Technology plays a big part in helping to bridge these gaps in industry by providing unique opportunities for teams to connect in unique and abstract environments. By implementing programs that use VR, for example, individuals can work together in an immersive team-building experience reaching beyond the normal limits of their workplace, leading to open discussions so that everyone feels comfortable enough to share their thoughts, ideas and suggestions.

You can’t build a diverse team unless everyone shares ownership in creating it together – including those at the top of the ladder!

There is currently only 15% of women working in tech. If you could wave a magic wand, what is the one thing you would do to accelerate the pace of change for women in the industry?

More transformational leadership is needed to act as the driving force behind diversity and inclusion.

Leadership is one of those words that can mean everything and nothing. While it doesn’t always come easily to everyone, senior business leaders can become agents of change by being bold, taking a risk and being courageous.

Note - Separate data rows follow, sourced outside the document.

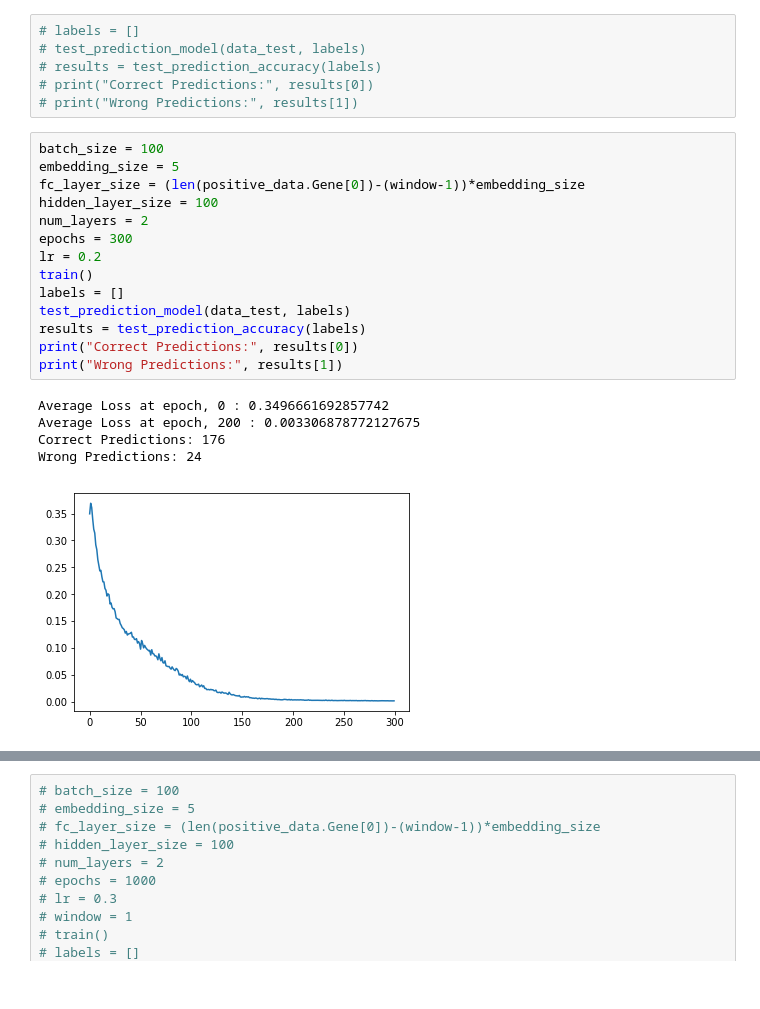
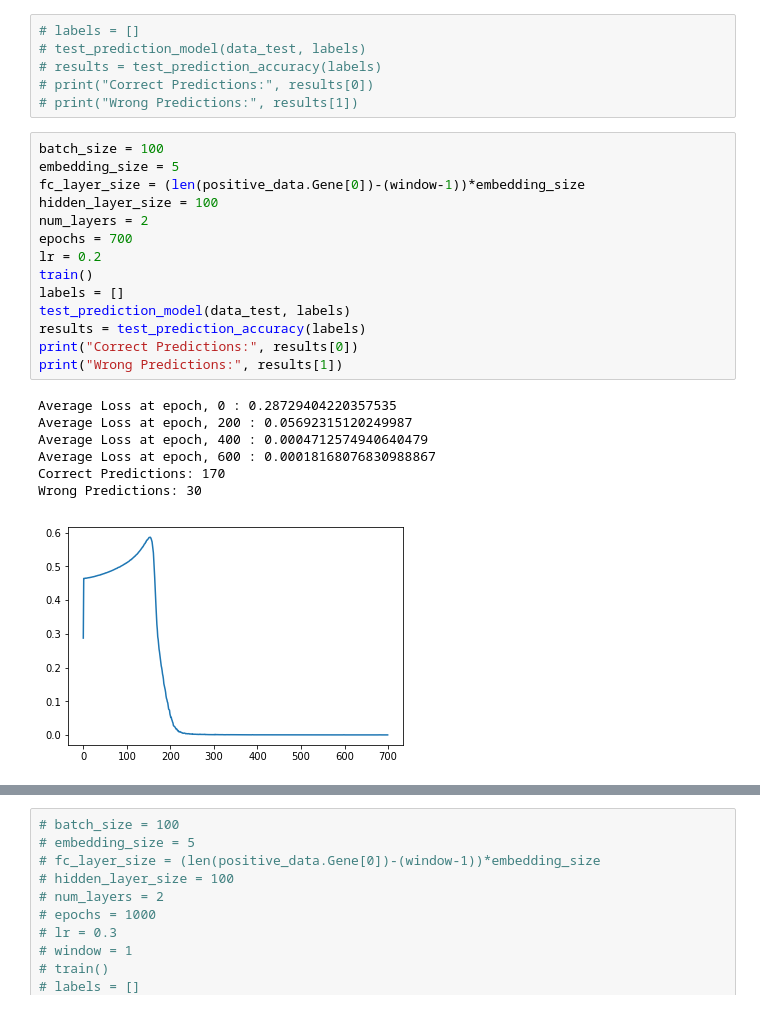
Before and after one commit to siddarthhari95/Gene-Annotation, a Jupyter notebook: Gene_Annotation.ipynb, the cells around one changed output, grey strips where cells are left out. Cells and saved outputs as stored; diff of their text form.

```diff
--- a/Gene_Annotation.ipynb
+++ b/Gene_Annotation.ipynb
@@ -223,23 +223,25 @@ def test_prediction_accuracy(labels):
 # %%
 batch_size = 100
 embedding_size = 5
 fc_layer_size = (len(positive_data.Gene[0])-(window-1))*embedding_size
 hidden_layer_size = 100
 num_layers = 2
-epochs = 300
+epochs = 700
 lr = 0.2
 train()
 labels = []
 test_prediction_model(data_test, labels)
 results = test_prediction_accuracy(labels)
 print("Correct Predictions:", results[0])
 print("Wrong Predictions:", results[1])
 # %% [output]
-Average Loss at epoch, 0 : 0.3496661692857742
-Average Loss at epoch, 200 : 0.003306878772127675
-Correct Predictions: 176
-Wrong Predictions: 24
+Average Loss at epoch, 0 : 0.28729404220357535
+Average Loss at epoch, 200 : 0.05692315120249987
+Average Loss at epoch, 400 : 0.0004712574940640479
+Average Loss at epoch, 600 : 0.00018168076830988867
+Correct Predictions: 170
+Wrong Predictions: 30
-[figure, old version]
+[figure, new version]
 # %%
 batch_size = 100
 embedding_size = 5
```
Also changed, not shown: parts of 6 cells of this notebook.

There is an opportunity for everyone and anyone to step forward and lead, which is something that we encourage within and outside of Jenson8.

What resources do you recommend for women working in tech?

As an avid reader, I’m keen to recommend a few books that I’ve completed recently within the leadership and neuroscience in L&D space. These are: